-------- Dataset excerpts --------

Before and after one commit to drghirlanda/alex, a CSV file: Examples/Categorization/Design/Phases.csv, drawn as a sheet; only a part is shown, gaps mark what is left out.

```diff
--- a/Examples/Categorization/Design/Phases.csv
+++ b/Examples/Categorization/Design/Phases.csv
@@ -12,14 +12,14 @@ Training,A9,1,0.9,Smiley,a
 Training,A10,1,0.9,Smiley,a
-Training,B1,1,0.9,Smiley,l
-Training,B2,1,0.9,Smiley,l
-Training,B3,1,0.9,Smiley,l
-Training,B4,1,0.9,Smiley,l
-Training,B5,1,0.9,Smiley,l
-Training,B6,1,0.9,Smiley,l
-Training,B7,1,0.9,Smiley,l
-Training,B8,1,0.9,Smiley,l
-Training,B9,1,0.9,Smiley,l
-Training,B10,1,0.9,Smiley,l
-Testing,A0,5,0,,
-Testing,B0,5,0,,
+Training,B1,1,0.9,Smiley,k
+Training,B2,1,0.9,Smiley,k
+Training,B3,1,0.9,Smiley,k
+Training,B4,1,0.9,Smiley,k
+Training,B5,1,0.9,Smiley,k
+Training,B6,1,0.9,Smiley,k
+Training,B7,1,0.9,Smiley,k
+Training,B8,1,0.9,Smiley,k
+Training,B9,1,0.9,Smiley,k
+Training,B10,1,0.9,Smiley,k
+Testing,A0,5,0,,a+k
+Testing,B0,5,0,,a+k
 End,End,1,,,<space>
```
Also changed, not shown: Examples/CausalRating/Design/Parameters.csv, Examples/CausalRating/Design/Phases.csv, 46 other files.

--------

_Directions_
All of the entries above must be output word for word.

_Solution_
Before and after one commit to drghirlanda/alex, a CSV file: Examples/Categorization/Design/Phases.csv, drawn as a sheet; only a part is shown, gaps mark what is left out.

```diff
--- a/Examples/Categorization/Design/Phases.csv
+++ b/Examples/Categorization/Design/Phases.csv
@@ -12,14 +12,14 @@ Training,A9,1,0.9,Smiley,a
 Training,A10,1,0.9,Smiley,a
-Training,B1,1,0.9,Smiley,l
-Training,B2,1,0.9,Smiley,l
-Training,B3,1,0.9,Smiley,l
-Training,B4,1,0.9,Smiley,l
-Training,B5,1,0.9,Smiley,l
-Training,B6,1,0.9,Smiley,l
-Training,B7,1,0.9,Smiley,l
-Training,B8,1,0.9,Smiley,l
-Training,B9,1,0.9,Smiley,l
-Training,B10,1,0.9,Smiley,l
-Testing,A0,5,0,,
-Testing,B0,5,0,,
+Training,B1,1,0.9,Smiley,k
+Training,B2,1,0.9,Smiley,k
+Training,B3,1,0.9,Smiley,k
+Training,B4,1,0.9,Smiley,k
+Training,B5,1,0.9,Smiley,k
+Training,B6,1,0.9,Smiley,k
+Training,B7,1,0.9,Smiley,k
+Training,B8,1,0.9,Smiley,k
+Training,B9,1,0.9,Smiley,k
+Training,B10,1,0.9,Smiley,k
+Testing,A0,5,0,,a+k
+Testing,B0,5,0,,a+k
 End,End,1,,,<space>
```
Also changed, not shown: Examples/CausalRating/Design/Parameters.csv, Examples/CausalRating/Design/Phases.csv, 46 other files.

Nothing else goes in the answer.